*WHAT YOU NEED TO DO*.
Copy out each line of the data that holds the word "HomeScreen".

Excerpts from a dataset:
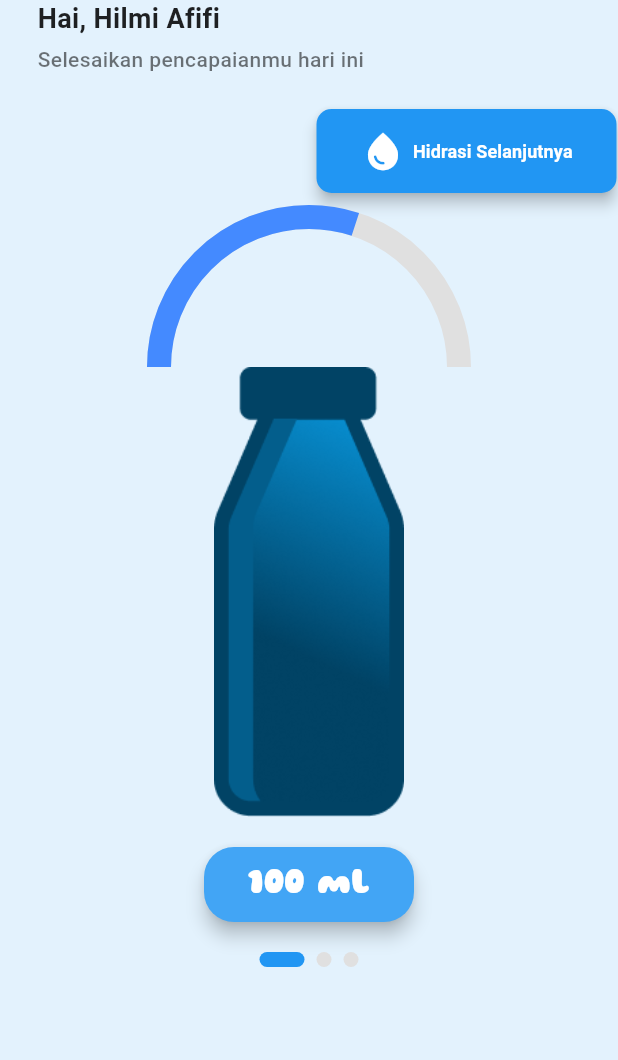
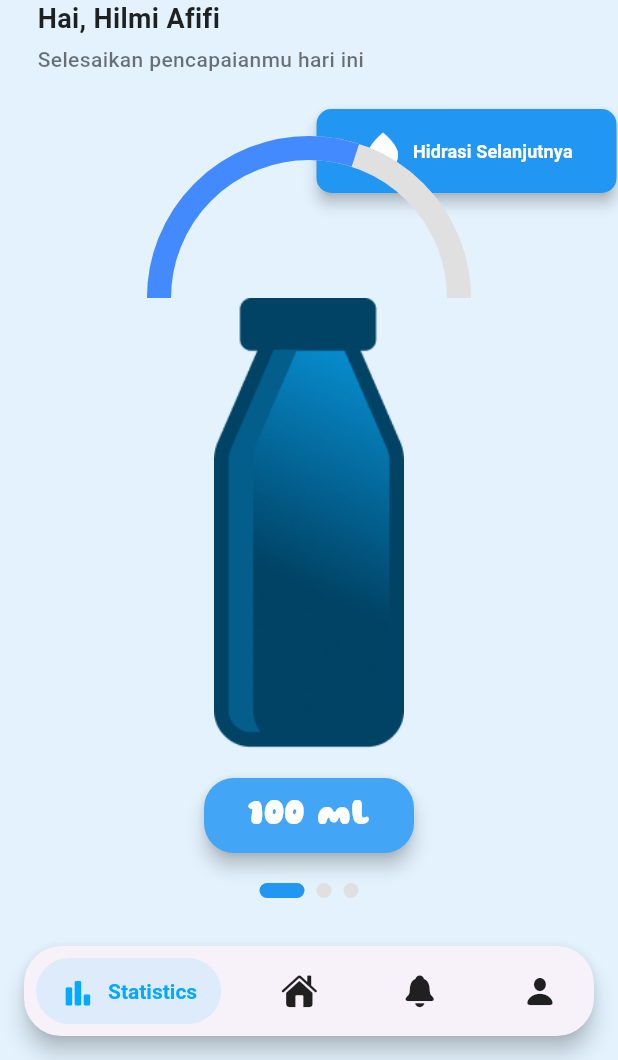
Before and after one commit to rizaldinata/hydrate, a Flutter app: the HomeScreen screen opened directly, on a phone screen of 412 x 824 dp, the part 176-1236 px from its top. Run offline on Flutter 3.47's test engine with Material 3 defaults, Android fonts, the phone set to English and light mode, and no system bars; drawn by our look-alikes of salomon_bottom_bar, smooth_page_indicator; our stand-ins replace flutter_svg, google_fonts.

Commit message:
nambahin notifikasi

```diff
--- a/lib/main.dart
+++ b/lib/main.dart
@@ -1,4 +1,5 @@
 import 'package:flutter/material.dart';
+import 'package:hydrate/view/info_product_view.dart';
 // import 'package:hydrate/view/info_product_view.dart';
 import 'package:hydrate/view/screen/home_screen.dart';
 import 'package:hydrate/view/registration1_view.dart';
@@ -17,7 +18,7 @@ class MyApp extends StatelessWidget {
       title: 'HYDRATE',
       theme: ThemeData(),
       debugShowCheckedModeBanner: false,
-      home: RegistrationData(),
+      home: InfoProduct(),
     );
   }
 }
--- a/lib/view/screen/home_screen.dart
+++ b/lib/view/screen/home_screen.dart
@@ -1,5 +1,6 @@
 import 'package:flutter/material.dart';
 import 'package:hydrate/controller/home_controller.dart';
+import 'package:hydrate/view/screen/navigation.dart';
 import 'package:hydrate/view/screen/water_indicator.dart';
 import 'package:smooth_page_indicator/smooth_page_indicator.dart';
 
@@ -10,7 +11,8 @@ class HomeScreen extends StatefulWidget {
   State<HomeScreen> createState() => _HomeScreenState();
 }
 
-class _HomeScreenState extends State<HomeScreen> with SingleTickerProviderStateMixin {
+class _HomeScreenState extends State<HomeScreen>
+    with SingleTickerProviderStateMixin {
   late final HomeController _controller;
   final PageController _pageController = PageController();
 
@@ -50,15 +52,12 @@ class _HomeScreenState extends State<HomeScreen> with SingleTickerProviderStateM
             child: Column(
               crossAxisAlignment: CrossAxisAlignment.start,
               children: [
-                Text(
-                  "HYDRATE",
+                Text("HYDRATE",
                     style: TextStyle(
                         fontSize: 40,
                         fontWeight: FontWeight.w900,
                         color: Colors.blue,
-                    fontFamily: "Gluten"
-                  )
-                ),
+                        fontFamily: "Gluten")),
                 Text(
                   "Hai, Hilmi Afifi",
                   style: TextStyle(
@@ -124,8 +123,7 @@ class _HomeScreenState extends State<HomeScreen> with SingleTickerProviderStateM
                               style: TextStyle(
                                   fontSize: 12,
                                   fontWeight: FontWeight.w600,
-                                color: Colors.white
-                              ),
+                                  color: Colors.white),
                               // style: GoogleFonts.poppins(
                               //   fontSize: 12,
                               //   fontWeight: FontWeight.w600,
@@ -147,7 +145,9 @@ class _HomeScreenState extends State<HomeScreen> with SingleTickerProviderStateM
             child: Column(
               mainAxisAlignment: MainAxisAlignment.center,
               children: [
-                const SizedBox(height: 200,),
+                const SizedBox(
+                  height: 200,
+                ),
                 SizedBox(
                   height: 100,
                   child: CustomPaint(
@@ -185,12 +185,13 @@ class _HomeScreenState extends State<HomeScreen> with SingleTickerProviderStateM
                           color: Colors.white,
                           fontSize: 24,
                           fontWeight: FontWeight.bold,
-                        fontFamily: "Gluten"
+                          fontFamily: "Gluten"),
                     ),
                   ),
                 ),
+                const SizedBox(
+                  height: 20,
                 ),
-                const SizedBox(height: 20,),
                 SmoothPageIndicator(
                   controller: _pageController,
                   count: 3,
@@ -206,6 +207,7 @@ class _HomeScreenState extends State<HomeScreen> with SingleTickerProviderStateM
           ),
         ],
       ),
+      bottomNavigationBar: const Navigasi(),
     );
   }
 }
--- /dev/null
+++ b/lib/view/screen/navigation.dart
@@ -0,0 +1,51 @@
+import 'package:flutter/cupertino.dart';
+import 'package:flutter/material.dart';
+import 'package:salomon_bottom_bar/salomon_bottom_bar.dart';
+
+class Navigasi extends StatefulWidget {
+  const Navigasi({super.key});
+
+  @override
+  State<Navigasi> createState() => _NavigasiState();
+}
+
+class _NavigasiState extends State<Navigasi> {
+  int _currentIndex = 0;
+  final _items = [
+    SalomonBottomBarItem(
+        icon: const Icon(CupertinoIcons.chart_bar_alt_fill),
+        title: const Text('Statistics'),
+        selectedColor: const Color.fromARGB(255, 0, 170, 255)),
+    SalomonBottomBarItem(
+        icon: const Icon(CupertinoIcons.house_fill),
+        title: const Text('Home'),
+        selectedColor: const Color.fromARGB(255, 0, 170, 255)),
+    SalomonBottomBarItem(
+        icon: const Icon(CupertinoIcons.bell_fill),
+        title: const Text('Notivication'),
+        selectedColor: const Color.fromARGB(255, 0, 170, 255)),
+    SalomonBottomBarItem(
+        icon: const Icon(CupertinoIcons.person_solid),
+        title: const Text('Profile'),
+        selectedColor: const Color.fromARGB(255, 0, 170, 255)),
+  ];
+
+  @override
+  Widget build(BuildContext context) {
+    return Card(
+      elevation: 6,
+      margin: const EdgeInsets.all(16.0),
+      shape: RoundedRectangleBorder(
+        borderRadius: BorderRadius.circular(25.0),
+      ),
+      child: SalomonBottomBar(
+        duration: Duration(milliseconds: 500),
+        items: _items,
+        currentIndex: _currentIndex,
+        onTap: (index) => setState(() {
+          _currentIndex = index;
+        }),
+      ),
+    );
+  }
+}
--- a/pubspec.yaml
+++ b/pubspec.yaml
@@ -37,6 +37,7 @@ dependencies:
   cupertino_icons: ^1.0.8
   google_fonts: ^6.2.1
   intl: ^0.20.2
+  salomon_bottom_bar: ^3.3.2
 
   smooth_page_indicator: ^1.2.1
 
```
Also changed, not shown: pubspec.lock. Lines whose indentation alone changed are shown as unchanged.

*EXPECTED ANSWER*.
Before and after one commit to rizaldinata/hydrate, a Flutter app: the HomeScreen screen opened directly, on a phone screen of 412 x 824 dp, the part 176-1236 px from its top. Run offline on Flutter 3.47's test engine with Material 3 defaults, Android fonts, the phone set to English and light mode, and no system bars; drawn by our look-alikes of salomon_bottom_bar, smooth_page_indicator; our stand-ins replace flutter_svg, google_fonts.
@@ -10,7 +11,8 @@ class HomeScreen extends StatefulWidget {
   State<HomeScreen> createState() => _HomeScreenState();
-class _HomeScreenState extends State<HomeScreen> with SingleTickerProviderStateMixin {
+class _HomeScreenState extends State<HomeScreen>
@@ -50,15 +52,12 @@ class _HomeScreenState extends State<HomeScreen> with SingleTickerProviderStateM
@@ -124,8 +123,7 @@ class _HomeScreenState extends State<HomeScreen> with SingleTickerProviderStateM
@@ -147,7 +145,9 @@ class _HomeScreenState extends State<HomeScreen> with SingleTickerProviderStateM
@@ -185,12 +185,13 @@ class _HomeScreenState extends State<HomeScreen> with SingleTickerProviderStateM
@@ -206,6 +207,7 @@ class _HomeScreenState extends State<HomeScreen> with SingleTickerProviderStateM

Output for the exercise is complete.